Determine the number of lines in the entries below in which the word "مستقلة" appears, and reply with that number only.
== == ==
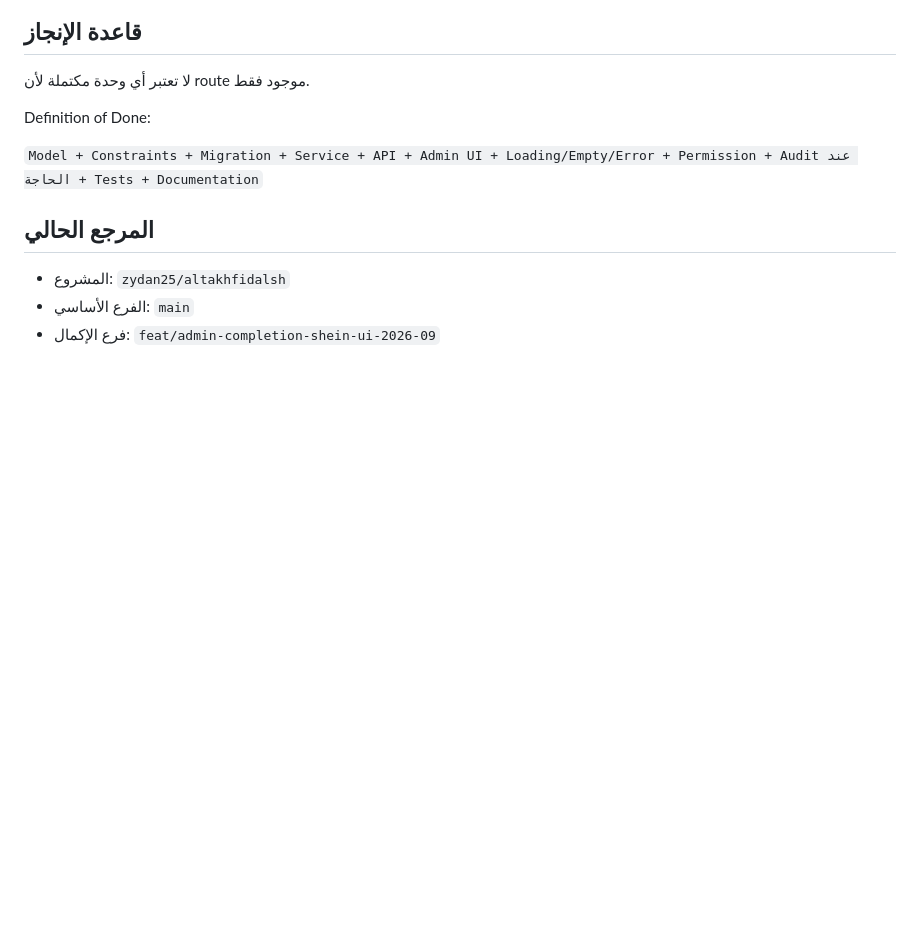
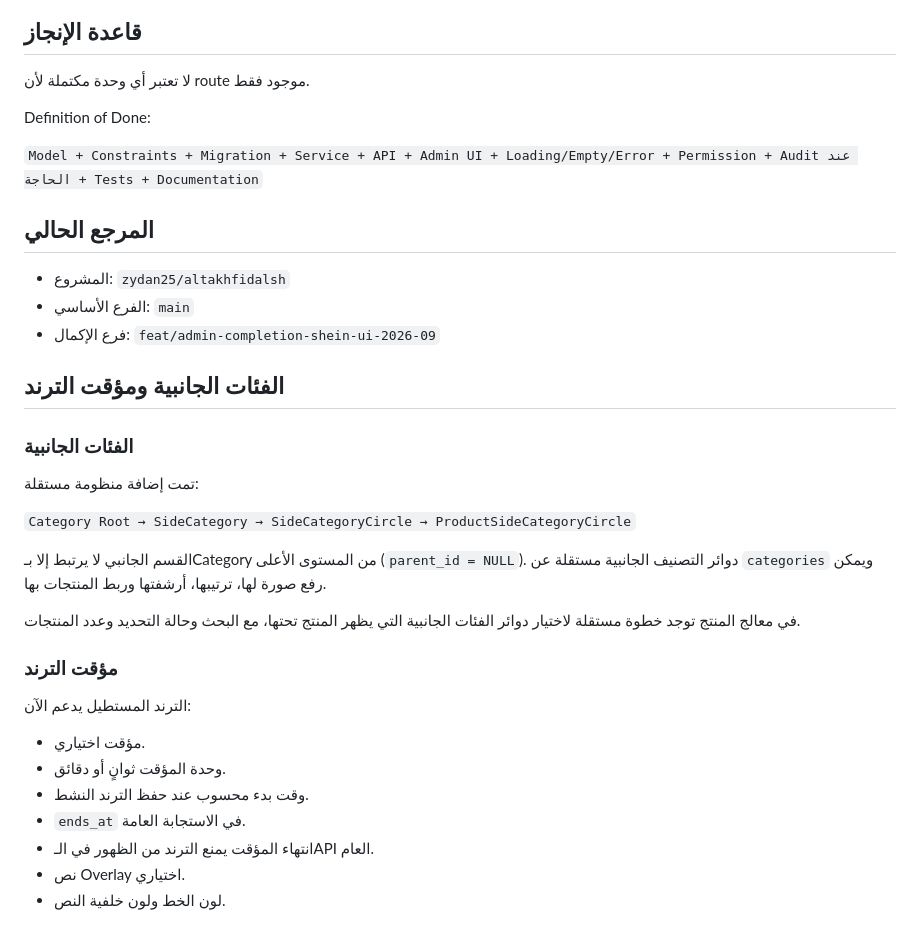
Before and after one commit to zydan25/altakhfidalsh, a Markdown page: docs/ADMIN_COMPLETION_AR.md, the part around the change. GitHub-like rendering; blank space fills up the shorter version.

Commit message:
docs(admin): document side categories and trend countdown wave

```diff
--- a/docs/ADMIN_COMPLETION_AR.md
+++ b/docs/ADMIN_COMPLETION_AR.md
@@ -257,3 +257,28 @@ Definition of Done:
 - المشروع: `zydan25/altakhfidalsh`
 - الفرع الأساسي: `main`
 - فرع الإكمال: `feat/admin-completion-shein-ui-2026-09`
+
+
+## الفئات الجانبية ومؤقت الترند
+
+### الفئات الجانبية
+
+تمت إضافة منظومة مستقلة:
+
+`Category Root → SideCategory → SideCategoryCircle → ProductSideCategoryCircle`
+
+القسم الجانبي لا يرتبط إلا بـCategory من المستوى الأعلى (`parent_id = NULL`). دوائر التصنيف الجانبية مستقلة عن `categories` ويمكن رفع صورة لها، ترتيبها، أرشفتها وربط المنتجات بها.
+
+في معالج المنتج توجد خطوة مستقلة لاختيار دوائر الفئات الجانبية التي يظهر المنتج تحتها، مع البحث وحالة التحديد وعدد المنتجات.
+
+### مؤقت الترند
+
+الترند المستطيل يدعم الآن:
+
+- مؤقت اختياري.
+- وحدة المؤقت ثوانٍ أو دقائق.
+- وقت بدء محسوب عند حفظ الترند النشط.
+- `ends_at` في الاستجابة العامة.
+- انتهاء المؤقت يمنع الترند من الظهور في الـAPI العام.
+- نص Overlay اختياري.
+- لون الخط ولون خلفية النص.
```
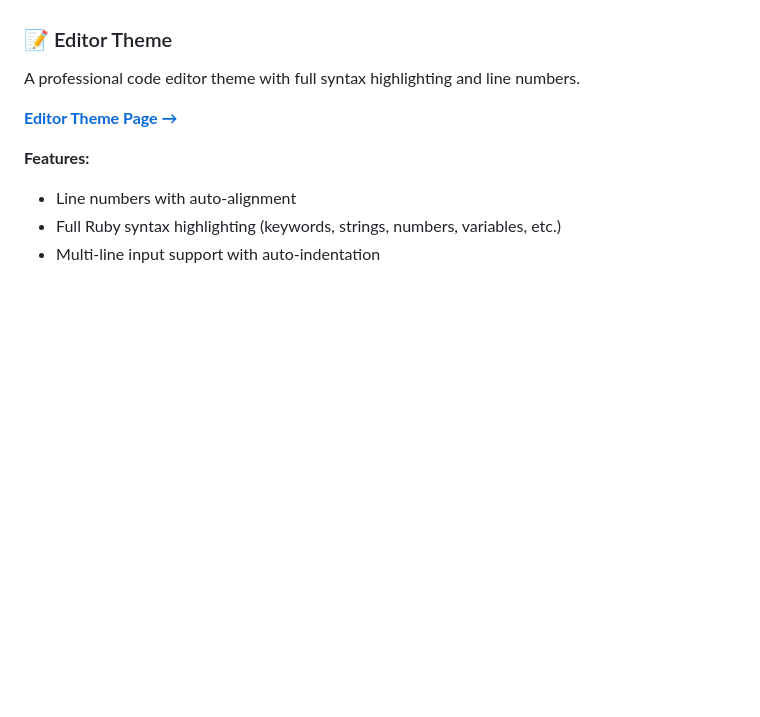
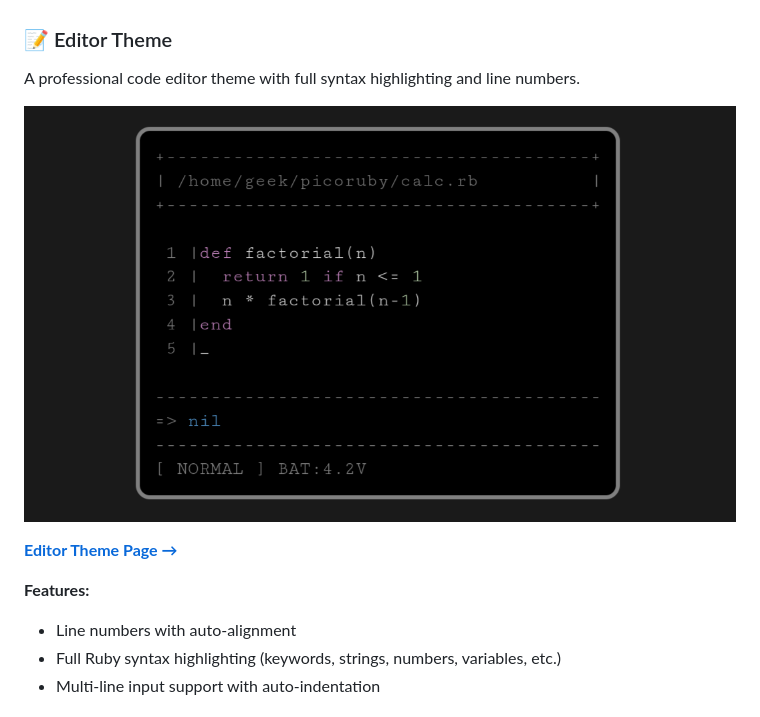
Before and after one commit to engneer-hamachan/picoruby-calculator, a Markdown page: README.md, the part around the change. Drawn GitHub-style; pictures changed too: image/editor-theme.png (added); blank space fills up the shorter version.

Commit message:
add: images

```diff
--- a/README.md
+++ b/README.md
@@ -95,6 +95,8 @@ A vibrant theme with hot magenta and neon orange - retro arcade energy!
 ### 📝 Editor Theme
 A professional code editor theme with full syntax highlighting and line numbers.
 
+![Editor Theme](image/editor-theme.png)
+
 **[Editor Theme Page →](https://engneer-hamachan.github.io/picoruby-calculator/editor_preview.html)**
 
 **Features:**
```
== == ==
§ **Result below**
3